### Problem details
Repeat each record below exactly, omitting whatever pictures appear in it.

### Before and after images
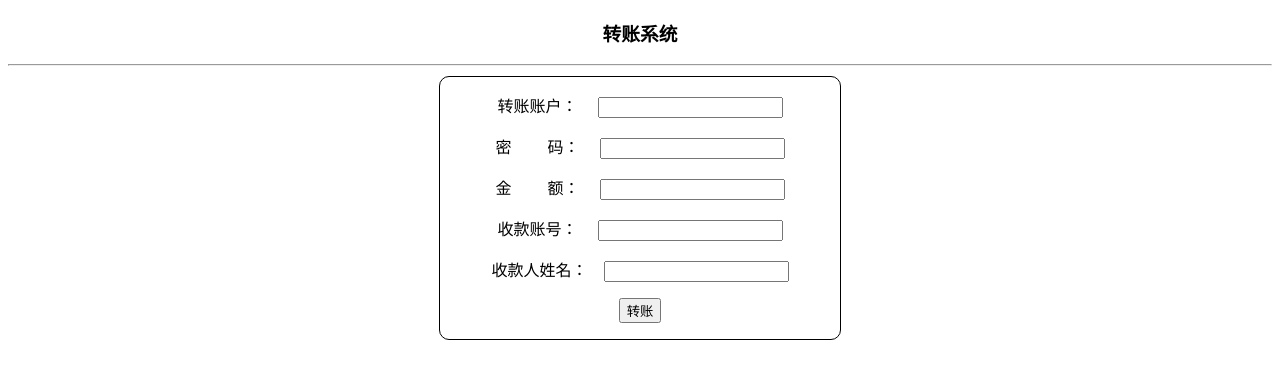
Repository: 99708/java_EE
Page: http://localhost/ssm_bank/
An editor plug-in stored every save of this project. The page is shown before and after the next save, followed by the edit.
The browser window is 1280 px wide. The pictures show the whole page.
The page is served by Tomcat 9.

Above is the page before, as saved 2018-11-16 13:51:20.

After the next save:
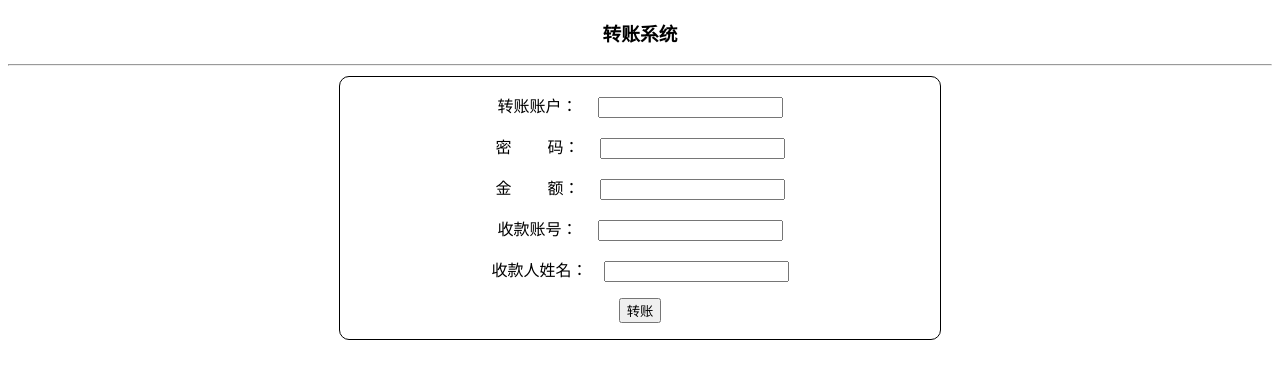
Saved 48 s later.
--- a/ssm_bank/WebContent/index.jsp
+++ b/ssm_bank/WebContent/index.jsp
@@ -10,7 +10,7 @@
 <body>
 	<h3 align="center">转账系统</h3>
 	<hr />
-	<div align="center" style=" heigth: 240px; width: 400px;
+	<div align="center" style=" heigth: 240px; width: 600px;
 		border: 1px solid #000; margin: auto; border-radius: 10px;
 		margin-top: 10px;">
 		<form action="moneyServlet.servlet" method="post">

### Task result
Repository: 99708/java_EE
Page: http://localhost/ssm_bank/
An editor plug-in stored every save of this project. The page is shown before and after the next save, followed by the edit.
The browser window is 1280 px wide. The pictures show the whole page.
The page is served by Tomcat 9.

Above is the page before, as saved 2018-11-16 13:51:20.

After the next save:
Saved 48 s later.
--- a/ssm_bank/WebContent/index.jsp
+++ b/ssm_bank/WebContent/index.jsp
@@ -10,7 +10,7 @@
 <body>
 	<h3 align="center">转账系统</h3>
 	<hr />
-	<div align="center" style=" heigth: 240px; width: 400px;
+	<div align="center" style=" heigth: 240px; width: 600px;
 		border: 1px solid #000; margin: auto; border-radius: 10px;
 		margin-top: 10px;">
 		<form action="moneyServlet.servlet" method="post">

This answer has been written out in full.